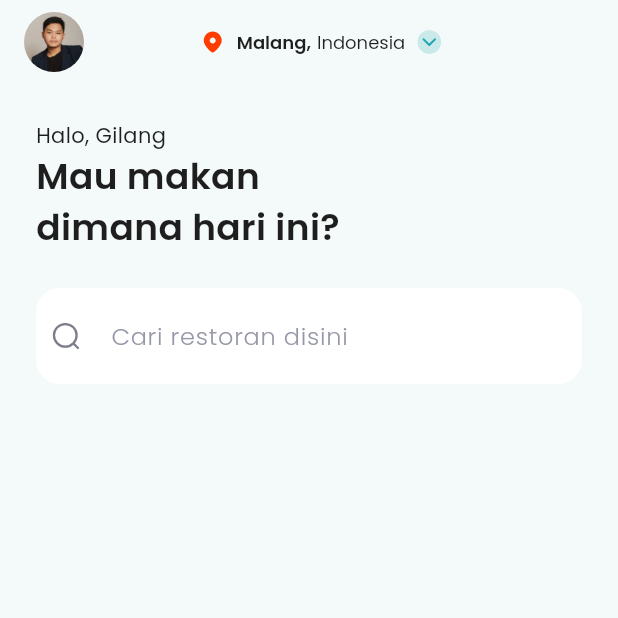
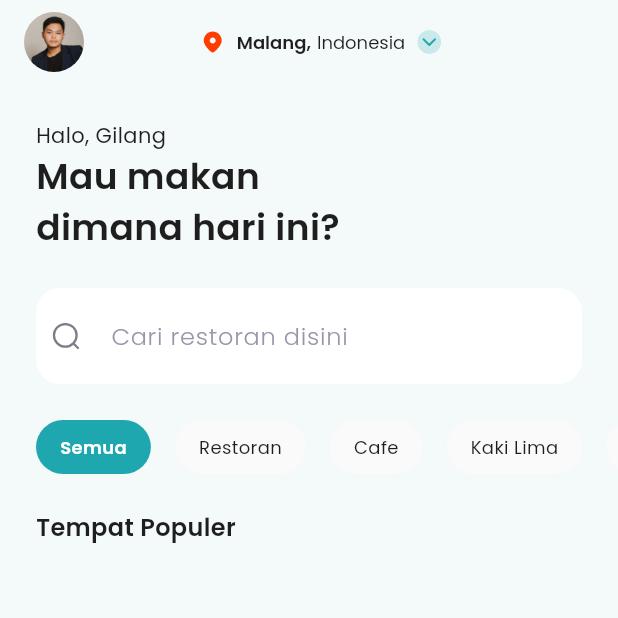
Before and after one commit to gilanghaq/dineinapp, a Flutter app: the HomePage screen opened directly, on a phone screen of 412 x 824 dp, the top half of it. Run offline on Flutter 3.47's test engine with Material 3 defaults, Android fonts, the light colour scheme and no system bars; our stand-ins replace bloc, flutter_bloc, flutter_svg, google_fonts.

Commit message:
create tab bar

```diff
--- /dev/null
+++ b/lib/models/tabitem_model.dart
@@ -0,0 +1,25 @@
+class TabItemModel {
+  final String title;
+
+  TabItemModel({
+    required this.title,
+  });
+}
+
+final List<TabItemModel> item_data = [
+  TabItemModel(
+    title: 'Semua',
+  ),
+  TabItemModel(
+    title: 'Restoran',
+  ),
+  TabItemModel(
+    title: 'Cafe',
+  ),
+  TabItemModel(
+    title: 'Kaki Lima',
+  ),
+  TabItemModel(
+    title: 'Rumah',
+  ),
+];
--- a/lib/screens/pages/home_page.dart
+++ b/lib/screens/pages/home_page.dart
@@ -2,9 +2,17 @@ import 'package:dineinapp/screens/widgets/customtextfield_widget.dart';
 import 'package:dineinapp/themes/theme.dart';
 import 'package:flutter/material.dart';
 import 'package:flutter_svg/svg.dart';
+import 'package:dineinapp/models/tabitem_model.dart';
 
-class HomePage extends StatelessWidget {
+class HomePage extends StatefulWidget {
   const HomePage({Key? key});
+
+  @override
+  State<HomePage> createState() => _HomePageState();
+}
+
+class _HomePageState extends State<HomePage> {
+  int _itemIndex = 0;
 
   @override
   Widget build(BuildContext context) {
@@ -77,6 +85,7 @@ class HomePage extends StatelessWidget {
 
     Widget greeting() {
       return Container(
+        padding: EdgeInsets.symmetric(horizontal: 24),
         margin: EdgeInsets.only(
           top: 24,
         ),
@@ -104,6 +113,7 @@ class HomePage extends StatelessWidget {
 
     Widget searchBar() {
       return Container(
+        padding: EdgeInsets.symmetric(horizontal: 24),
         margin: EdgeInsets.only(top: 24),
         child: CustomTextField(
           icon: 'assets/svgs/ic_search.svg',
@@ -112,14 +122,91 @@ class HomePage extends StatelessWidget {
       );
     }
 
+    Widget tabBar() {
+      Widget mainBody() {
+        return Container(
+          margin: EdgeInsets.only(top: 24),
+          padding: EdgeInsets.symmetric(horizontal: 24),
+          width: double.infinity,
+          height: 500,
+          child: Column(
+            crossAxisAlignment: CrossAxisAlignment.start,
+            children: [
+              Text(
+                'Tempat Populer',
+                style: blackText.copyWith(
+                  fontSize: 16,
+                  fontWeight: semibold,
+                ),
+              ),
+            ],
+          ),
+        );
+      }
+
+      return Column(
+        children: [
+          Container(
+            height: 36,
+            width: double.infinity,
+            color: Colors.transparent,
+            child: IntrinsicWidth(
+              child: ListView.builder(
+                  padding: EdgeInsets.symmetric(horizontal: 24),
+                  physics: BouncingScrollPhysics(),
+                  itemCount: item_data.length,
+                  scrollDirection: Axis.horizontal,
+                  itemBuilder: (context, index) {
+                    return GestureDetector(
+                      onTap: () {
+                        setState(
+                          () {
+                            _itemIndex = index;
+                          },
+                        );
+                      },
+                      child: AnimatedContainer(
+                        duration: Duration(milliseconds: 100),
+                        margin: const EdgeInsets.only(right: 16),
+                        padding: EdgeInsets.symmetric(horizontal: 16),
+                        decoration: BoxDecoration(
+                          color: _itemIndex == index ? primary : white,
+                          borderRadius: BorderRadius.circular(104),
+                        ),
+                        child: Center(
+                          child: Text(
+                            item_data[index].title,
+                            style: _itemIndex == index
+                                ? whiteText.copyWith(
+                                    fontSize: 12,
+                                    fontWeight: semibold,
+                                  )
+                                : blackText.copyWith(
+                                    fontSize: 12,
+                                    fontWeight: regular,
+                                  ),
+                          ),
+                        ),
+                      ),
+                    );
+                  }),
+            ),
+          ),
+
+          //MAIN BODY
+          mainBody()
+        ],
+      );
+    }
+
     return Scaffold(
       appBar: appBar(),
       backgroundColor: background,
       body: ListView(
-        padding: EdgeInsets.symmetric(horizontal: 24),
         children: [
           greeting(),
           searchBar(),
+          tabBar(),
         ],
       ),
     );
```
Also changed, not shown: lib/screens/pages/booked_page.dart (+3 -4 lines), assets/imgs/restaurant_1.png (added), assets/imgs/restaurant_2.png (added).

################

PROMPT = Check each line of the listing above for the string "title", then report only how many lines have it.

WRITTEN SOLUTION = 8